Work instructions
Look through the entries below. Report each line that has the word "sandbox" in it.

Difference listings
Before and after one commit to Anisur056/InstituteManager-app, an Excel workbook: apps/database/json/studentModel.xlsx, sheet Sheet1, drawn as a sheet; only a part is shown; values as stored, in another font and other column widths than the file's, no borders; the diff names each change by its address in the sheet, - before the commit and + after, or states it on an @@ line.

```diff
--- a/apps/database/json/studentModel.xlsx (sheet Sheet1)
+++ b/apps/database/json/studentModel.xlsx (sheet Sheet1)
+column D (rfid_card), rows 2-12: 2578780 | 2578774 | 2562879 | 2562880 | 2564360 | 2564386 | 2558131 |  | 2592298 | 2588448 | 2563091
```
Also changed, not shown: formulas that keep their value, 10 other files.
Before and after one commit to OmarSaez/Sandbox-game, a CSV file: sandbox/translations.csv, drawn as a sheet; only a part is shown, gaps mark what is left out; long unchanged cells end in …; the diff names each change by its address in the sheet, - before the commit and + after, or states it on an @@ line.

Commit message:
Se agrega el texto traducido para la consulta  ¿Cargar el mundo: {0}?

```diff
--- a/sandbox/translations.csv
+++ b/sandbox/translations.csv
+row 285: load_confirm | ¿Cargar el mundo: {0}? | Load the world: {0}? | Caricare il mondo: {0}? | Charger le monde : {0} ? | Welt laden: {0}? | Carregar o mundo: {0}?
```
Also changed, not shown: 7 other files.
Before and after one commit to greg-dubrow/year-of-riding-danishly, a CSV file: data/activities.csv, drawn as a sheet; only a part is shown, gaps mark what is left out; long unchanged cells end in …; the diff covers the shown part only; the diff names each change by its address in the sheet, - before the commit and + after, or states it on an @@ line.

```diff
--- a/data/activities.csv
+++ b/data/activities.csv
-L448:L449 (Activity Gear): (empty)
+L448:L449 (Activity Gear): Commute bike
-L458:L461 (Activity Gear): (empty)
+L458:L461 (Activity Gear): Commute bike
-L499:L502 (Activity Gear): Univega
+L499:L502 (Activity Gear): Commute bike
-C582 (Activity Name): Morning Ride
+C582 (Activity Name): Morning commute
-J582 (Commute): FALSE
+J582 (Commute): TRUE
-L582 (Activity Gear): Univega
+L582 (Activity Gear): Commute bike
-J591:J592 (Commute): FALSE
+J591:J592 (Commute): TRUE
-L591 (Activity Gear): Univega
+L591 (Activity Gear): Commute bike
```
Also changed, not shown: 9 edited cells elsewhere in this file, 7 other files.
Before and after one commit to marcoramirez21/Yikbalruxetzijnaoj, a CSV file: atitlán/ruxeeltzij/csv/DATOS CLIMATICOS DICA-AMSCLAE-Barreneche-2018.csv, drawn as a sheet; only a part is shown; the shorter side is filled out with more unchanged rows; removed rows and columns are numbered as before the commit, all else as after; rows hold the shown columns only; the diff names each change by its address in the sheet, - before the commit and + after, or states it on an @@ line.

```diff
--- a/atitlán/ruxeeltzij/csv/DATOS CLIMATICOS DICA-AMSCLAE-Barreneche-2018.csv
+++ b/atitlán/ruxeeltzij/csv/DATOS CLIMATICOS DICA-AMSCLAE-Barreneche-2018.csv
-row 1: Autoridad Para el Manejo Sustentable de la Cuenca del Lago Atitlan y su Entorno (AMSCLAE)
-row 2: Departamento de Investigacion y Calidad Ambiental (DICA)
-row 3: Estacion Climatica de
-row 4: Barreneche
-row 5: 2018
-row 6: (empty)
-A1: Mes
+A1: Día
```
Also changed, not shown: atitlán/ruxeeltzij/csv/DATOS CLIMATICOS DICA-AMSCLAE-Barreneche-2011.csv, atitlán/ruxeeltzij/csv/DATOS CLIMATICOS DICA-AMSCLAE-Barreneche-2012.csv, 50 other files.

Written reply
Before and after one commit to OmarSaez/Sandbox-game, a CSV file: sandbox/translations.csv, drawn as a sheet; only a part is shown, gaps mark what is left out; long unchanged cells end in …; the diff names each change by its address in the sheet, - before the commit and + after, or states it on an @@ line.
--- a/sandbox/translations.csv
+++ b/sandbox/translations.csv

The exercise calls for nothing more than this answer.